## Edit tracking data
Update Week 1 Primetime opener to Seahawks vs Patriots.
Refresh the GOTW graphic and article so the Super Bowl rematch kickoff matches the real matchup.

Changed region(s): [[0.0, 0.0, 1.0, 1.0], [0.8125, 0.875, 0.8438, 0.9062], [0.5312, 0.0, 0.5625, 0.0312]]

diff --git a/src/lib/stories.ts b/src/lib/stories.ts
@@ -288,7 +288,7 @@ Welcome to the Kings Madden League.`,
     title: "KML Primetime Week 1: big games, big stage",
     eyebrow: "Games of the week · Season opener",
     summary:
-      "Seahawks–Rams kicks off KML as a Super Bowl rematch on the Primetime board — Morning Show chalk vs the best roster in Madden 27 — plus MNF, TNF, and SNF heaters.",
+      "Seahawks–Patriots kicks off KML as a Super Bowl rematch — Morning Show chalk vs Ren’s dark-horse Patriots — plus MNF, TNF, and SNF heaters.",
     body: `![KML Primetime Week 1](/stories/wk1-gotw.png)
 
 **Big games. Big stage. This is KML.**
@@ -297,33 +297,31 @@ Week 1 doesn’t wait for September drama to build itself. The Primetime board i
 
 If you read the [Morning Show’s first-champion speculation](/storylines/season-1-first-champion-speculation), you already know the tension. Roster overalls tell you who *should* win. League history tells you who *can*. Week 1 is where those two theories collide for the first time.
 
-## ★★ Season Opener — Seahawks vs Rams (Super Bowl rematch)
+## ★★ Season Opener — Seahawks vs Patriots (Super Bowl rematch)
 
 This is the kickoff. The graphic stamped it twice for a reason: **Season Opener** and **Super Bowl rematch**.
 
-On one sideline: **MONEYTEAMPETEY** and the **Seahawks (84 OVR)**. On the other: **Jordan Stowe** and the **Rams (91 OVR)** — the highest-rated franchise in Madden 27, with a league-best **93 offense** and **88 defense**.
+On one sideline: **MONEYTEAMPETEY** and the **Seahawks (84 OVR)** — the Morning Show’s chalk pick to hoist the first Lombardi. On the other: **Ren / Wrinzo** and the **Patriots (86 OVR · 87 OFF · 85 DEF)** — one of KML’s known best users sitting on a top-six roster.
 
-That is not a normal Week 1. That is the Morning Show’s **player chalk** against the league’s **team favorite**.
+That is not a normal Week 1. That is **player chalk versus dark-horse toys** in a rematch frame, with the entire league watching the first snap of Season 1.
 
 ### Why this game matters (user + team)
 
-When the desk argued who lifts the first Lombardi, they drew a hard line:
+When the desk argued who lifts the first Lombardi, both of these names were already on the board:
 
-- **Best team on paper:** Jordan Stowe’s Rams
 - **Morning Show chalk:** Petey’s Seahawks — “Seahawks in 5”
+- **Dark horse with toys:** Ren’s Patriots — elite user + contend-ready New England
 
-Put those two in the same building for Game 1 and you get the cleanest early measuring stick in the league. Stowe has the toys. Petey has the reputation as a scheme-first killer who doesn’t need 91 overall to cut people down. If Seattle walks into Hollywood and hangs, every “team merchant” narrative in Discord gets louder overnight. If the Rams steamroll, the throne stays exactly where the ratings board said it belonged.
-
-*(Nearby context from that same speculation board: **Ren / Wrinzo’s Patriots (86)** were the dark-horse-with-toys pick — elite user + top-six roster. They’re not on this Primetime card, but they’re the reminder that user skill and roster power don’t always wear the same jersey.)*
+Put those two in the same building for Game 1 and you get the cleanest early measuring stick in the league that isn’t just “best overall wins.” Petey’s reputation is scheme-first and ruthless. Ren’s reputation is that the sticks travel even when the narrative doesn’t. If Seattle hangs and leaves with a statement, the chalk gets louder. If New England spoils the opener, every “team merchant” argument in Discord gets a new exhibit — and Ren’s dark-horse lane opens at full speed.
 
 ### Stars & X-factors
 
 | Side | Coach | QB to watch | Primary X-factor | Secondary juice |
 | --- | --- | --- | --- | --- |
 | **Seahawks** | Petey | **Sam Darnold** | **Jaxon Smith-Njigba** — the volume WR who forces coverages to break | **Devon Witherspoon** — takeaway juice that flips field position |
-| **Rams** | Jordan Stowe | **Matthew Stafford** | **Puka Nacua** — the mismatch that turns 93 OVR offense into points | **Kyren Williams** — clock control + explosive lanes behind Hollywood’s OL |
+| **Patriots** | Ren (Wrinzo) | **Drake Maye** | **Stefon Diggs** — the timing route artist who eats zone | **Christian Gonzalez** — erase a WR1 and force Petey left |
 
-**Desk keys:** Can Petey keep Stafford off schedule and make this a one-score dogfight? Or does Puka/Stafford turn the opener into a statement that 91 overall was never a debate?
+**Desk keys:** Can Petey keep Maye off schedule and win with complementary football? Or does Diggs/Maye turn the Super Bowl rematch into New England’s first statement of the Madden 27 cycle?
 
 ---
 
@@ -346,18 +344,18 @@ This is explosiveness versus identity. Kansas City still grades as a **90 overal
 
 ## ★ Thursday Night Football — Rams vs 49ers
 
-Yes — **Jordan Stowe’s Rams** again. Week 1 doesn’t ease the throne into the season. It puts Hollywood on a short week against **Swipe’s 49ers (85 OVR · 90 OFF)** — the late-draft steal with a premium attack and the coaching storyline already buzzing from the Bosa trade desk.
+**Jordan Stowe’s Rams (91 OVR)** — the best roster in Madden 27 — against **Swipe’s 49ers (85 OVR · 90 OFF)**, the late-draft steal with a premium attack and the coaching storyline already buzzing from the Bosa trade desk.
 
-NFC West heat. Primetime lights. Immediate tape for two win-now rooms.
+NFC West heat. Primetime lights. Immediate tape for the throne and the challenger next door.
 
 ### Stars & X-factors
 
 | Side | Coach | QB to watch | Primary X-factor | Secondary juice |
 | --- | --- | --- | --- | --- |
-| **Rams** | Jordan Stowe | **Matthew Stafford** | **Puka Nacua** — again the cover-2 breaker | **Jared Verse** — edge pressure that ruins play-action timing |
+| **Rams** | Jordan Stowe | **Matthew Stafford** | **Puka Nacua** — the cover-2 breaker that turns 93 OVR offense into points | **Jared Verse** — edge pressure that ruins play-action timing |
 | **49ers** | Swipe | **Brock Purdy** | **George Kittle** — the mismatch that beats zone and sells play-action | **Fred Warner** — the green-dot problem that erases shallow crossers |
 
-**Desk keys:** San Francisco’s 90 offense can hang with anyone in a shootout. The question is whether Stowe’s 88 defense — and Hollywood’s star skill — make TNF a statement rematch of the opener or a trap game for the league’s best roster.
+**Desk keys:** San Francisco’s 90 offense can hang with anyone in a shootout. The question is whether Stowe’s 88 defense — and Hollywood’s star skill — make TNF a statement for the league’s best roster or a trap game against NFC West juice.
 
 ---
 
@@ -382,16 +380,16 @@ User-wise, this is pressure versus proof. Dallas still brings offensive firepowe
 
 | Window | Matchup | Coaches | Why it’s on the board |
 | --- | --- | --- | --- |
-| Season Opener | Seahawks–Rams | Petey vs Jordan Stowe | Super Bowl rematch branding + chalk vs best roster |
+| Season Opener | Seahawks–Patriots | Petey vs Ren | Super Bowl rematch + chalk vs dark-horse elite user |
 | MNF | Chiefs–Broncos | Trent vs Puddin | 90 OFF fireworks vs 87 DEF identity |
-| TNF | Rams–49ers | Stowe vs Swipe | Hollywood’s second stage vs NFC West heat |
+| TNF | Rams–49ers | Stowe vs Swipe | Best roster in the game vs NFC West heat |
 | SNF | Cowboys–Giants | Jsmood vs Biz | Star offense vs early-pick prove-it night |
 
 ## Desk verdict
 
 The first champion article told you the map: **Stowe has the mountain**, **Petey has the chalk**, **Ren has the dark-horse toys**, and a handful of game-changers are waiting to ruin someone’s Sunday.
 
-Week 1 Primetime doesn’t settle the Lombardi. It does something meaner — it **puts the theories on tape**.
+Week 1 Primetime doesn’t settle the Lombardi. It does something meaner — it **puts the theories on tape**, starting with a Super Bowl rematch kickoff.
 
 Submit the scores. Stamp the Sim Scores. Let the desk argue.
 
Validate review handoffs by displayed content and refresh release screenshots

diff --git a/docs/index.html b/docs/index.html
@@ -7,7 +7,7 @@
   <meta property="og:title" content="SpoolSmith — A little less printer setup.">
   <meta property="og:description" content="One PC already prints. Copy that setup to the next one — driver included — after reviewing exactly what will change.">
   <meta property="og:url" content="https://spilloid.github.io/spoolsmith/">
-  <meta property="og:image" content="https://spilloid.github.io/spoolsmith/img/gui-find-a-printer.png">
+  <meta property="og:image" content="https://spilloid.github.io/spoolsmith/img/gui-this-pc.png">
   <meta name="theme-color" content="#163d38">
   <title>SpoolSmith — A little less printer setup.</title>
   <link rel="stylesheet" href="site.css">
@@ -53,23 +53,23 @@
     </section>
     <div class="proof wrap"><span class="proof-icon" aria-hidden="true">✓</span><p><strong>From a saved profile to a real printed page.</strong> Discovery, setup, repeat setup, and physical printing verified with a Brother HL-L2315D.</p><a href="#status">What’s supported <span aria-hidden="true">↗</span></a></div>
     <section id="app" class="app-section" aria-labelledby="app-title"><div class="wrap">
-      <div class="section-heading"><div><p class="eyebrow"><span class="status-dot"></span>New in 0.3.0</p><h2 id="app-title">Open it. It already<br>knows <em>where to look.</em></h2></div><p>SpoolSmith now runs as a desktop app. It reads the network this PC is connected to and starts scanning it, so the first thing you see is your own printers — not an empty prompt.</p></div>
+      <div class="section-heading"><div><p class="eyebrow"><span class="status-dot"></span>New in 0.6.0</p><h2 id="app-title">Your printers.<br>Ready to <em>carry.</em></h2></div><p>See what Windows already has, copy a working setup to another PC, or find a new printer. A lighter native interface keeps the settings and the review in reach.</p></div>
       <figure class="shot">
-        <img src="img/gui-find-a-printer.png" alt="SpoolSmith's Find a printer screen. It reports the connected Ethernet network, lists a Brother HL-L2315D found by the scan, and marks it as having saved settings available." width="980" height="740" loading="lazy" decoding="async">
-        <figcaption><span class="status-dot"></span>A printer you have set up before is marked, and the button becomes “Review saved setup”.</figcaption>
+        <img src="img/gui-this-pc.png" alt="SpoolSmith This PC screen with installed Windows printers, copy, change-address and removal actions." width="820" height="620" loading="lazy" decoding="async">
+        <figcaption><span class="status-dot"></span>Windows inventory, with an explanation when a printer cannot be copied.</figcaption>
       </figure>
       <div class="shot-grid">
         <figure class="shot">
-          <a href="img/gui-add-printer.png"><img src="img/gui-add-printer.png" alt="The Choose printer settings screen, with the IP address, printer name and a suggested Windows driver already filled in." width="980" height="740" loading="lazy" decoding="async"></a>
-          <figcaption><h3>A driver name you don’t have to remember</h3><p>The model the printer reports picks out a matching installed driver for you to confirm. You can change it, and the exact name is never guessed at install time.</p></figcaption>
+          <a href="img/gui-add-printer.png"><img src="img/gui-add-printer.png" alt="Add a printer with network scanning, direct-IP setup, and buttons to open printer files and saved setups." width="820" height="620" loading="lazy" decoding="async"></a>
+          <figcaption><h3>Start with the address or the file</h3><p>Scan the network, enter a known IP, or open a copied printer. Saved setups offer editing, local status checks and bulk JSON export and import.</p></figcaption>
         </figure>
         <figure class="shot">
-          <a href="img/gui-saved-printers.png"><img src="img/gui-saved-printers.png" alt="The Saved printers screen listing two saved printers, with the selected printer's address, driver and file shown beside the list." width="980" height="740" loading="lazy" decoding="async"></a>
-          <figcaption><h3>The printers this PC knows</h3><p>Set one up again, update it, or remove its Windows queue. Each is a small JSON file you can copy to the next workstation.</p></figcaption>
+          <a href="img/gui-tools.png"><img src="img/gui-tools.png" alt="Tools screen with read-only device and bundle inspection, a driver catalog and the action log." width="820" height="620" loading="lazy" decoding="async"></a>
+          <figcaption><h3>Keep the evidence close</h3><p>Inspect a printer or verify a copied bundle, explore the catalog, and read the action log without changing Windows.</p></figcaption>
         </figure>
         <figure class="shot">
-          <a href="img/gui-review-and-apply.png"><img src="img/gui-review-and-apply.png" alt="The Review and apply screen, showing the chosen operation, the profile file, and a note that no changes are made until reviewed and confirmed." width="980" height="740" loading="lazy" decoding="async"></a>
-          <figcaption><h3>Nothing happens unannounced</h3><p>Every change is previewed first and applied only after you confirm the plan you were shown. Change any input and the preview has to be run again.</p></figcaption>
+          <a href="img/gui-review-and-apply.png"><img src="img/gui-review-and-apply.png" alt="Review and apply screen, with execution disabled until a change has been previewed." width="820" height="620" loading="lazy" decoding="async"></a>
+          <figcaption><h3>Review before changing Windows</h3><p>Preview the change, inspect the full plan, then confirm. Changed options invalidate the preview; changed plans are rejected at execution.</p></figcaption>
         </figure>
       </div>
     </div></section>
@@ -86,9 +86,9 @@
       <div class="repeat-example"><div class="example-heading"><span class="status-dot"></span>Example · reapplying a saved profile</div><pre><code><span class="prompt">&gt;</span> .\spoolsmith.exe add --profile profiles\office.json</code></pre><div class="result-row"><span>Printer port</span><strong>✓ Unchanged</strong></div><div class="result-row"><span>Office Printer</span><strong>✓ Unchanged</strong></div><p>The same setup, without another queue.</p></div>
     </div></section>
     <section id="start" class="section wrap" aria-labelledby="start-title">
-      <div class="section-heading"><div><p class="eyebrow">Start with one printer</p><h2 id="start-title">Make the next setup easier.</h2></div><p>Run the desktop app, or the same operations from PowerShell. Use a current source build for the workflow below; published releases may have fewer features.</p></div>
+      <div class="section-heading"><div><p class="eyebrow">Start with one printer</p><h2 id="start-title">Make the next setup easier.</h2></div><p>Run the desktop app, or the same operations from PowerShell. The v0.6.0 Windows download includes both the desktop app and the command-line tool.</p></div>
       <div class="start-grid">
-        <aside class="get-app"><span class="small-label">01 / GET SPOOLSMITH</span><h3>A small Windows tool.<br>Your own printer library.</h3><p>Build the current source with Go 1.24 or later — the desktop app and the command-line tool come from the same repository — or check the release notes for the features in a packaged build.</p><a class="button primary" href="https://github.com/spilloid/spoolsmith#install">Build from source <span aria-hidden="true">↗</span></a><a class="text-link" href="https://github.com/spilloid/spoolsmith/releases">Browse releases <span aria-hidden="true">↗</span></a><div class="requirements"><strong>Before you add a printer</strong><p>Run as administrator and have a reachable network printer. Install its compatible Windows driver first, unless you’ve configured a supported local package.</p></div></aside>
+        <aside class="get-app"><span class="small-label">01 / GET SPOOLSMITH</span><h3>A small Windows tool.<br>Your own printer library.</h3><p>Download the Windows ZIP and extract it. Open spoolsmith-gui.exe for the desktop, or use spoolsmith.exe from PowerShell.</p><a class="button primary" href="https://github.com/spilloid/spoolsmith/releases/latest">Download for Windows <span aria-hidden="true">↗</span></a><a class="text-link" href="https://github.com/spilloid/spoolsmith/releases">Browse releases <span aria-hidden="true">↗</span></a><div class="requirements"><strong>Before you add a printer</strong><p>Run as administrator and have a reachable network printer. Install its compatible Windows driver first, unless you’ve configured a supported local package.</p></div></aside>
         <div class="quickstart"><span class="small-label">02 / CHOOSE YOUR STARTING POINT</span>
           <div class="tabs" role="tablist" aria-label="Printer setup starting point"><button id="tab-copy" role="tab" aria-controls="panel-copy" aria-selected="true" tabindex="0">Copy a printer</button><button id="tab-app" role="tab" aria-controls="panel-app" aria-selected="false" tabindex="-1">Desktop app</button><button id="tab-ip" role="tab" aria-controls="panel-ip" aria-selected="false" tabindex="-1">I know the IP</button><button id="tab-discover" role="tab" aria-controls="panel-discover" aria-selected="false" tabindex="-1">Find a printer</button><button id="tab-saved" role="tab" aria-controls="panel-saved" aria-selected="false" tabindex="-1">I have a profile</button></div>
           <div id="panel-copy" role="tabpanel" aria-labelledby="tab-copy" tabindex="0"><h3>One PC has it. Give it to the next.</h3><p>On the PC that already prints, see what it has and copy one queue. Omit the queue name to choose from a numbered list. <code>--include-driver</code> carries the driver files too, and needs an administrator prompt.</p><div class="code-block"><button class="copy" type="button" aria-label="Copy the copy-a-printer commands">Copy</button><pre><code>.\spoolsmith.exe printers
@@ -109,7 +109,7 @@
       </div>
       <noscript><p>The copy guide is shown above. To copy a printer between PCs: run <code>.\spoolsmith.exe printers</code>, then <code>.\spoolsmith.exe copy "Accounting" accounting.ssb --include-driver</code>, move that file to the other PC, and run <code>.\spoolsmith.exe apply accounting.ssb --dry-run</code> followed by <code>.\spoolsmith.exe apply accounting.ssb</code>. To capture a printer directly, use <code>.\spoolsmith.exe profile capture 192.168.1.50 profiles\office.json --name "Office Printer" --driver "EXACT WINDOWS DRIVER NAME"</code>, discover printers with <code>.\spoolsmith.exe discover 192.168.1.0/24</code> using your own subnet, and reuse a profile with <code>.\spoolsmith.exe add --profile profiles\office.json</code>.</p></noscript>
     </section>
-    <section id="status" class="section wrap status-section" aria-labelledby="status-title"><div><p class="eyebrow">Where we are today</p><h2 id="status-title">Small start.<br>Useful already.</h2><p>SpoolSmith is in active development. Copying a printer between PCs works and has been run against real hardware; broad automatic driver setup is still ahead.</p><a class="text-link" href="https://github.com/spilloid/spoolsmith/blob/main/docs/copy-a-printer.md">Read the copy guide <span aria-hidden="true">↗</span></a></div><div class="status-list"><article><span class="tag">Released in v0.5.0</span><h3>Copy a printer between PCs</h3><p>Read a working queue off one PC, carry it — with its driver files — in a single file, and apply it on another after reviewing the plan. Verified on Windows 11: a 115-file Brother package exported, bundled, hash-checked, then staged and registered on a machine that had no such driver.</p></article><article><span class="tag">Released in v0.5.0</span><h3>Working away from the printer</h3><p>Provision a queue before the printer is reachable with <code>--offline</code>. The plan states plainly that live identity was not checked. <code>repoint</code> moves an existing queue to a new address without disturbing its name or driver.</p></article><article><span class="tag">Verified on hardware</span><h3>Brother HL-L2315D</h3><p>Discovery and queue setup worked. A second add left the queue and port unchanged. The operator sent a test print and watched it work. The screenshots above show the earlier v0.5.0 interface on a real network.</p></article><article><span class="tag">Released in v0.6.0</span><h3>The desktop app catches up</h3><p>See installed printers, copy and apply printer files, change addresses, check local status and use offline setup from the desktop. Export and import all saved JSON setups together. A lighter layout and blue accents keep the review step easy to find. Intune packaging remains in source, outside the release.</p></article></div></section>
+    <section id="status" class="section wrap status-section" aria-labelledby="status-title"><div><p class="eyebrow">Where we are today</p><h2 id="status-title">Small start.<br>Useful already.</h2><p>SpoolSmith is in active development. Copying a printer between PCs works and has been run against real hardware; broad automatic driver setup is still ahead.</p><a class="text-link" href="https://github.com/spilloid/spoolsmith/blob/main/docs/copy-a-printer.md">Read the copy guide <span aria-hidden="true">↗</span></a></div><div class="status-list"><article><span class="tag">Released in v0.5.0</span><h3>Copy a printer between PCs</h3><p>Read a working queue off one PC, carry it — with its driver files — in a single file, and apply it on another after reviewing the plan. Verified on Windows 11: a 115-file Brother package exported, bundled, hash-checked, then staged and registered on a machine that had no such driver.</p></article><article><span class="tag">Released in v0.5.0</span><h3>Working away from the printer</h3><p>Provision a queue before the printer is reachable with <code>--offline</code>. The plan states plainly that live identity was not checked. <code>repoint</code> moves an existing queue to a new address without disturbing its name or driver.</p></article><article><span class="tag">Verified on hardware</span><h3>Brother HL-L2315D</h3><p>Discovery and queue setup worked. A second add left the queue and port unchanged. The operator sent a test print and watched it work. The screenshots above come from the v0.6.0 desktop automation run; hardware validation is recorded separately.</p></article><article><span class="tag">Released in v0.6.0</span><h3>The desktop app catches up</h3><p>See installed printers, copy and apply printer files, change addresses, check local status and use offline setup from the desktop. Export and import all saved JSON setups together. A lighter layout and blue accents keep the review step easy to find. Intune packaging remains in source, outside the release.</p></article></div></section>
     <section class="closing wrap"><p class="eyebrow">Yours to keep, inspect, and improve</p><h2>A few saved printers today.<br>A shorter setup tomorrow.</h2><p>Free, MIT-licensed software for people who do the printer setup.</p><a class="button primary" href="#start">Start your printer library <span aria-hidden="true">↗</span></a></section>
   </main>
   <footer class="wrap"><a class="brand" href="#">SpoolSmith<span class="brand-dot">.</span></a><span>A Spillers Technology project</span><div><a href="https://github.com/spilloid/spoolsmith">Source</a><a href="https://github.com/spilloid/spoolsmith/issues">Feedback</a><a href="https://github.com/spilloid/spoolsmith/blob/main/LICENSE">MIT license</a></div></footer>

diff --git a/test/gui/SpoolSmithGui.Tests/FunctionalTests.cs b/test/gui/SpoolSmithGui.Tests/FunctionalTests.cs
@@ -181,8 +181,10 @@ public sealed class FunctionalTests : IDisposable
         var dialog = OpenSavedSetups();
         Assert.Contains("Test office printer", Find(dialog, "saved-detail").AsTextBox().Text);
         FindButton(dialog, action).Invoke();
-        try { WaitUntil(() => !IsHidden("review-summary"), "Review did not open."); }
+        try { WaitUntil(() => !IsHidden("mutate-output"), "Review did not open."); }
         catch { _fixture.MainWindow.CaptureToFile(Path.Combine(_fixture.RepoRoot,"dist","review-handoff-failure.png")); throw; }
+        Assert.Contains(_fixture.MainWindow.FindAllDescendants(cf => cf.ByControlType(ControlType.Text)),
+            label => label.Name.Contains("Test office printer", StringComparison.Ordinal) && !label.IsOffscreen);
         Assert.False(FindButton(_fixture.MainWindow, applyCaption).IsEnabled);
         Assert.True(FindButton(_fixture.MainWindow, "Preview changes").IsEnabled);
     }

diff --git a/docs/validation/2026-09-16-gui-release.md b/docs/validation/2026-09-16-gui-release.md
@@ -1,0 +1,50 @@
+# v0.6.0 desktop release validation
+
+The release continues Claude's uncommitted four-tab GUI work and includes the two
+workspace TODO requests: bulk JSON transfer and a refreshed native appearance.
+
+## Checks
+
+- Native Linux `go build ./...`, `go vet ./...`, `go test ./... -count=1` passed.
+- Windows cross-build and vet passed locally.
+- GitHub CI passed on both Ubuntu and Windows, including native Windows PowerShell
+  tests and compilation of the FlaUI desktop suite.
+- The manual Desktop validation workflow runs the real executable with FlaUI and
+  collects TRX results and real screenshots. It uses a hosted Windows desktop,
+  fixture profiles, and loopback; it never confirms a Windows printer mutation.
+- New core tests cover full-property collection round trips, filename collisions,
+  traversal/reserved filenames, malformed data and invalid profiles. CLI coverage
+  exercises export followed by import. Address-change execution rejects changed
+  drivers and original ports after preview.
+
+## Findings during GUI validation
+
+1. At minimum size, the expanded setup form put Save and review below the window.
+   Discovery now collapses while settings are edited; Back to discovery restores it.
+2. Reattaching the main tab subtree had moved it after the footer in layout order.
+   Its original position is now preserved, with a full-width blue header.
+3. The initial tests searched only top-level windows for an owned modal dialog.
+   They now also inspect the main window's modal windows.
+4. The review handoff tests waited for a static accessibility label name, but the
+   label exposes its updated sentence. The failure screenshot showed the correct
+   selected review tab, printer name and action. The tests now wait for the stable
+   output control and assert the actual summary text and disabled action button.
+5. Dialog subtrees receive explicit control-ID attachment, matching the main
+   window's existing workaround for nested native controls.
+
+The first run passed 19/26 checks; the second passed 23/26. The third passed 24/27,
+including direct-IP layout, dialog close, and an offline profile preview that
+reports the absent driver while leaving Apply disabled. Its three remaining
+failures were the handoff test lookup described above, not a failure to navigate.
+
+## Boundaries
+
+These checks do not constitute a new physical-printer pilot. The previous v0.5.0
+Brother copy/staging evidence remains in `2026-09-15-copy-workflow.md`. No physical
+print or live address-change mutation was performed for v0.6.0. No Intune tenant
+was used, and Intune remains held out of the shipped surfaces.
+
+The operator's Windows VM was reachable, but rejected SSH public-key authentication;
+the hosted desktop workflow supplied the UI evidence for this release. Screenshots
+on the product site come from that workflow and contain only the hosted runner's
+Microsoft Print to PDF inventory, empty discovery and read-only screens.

## About this exercise
Retype the portion of the data above that starts on the line with "### Why this game matters (user + team)" and finishes on the line with "contend-ready New England", including both of those lines.

## Solved exercise
 ### Why this game matters (user + team)
 
-When the desk argued who lifts the first Lombardi, they drew a hard line:
+When the desk argued who lifts the first Lombardi, both of these names were already on the board:
 
-- **Best team on paper:** Jordan Stowe’s Rams
 - **Morning Show chalk:** Petey’s Seahawks — “Seahawks in 5”
+- **Dark horse with toys:** Ren’s Patriots — elite user + contend-ready New England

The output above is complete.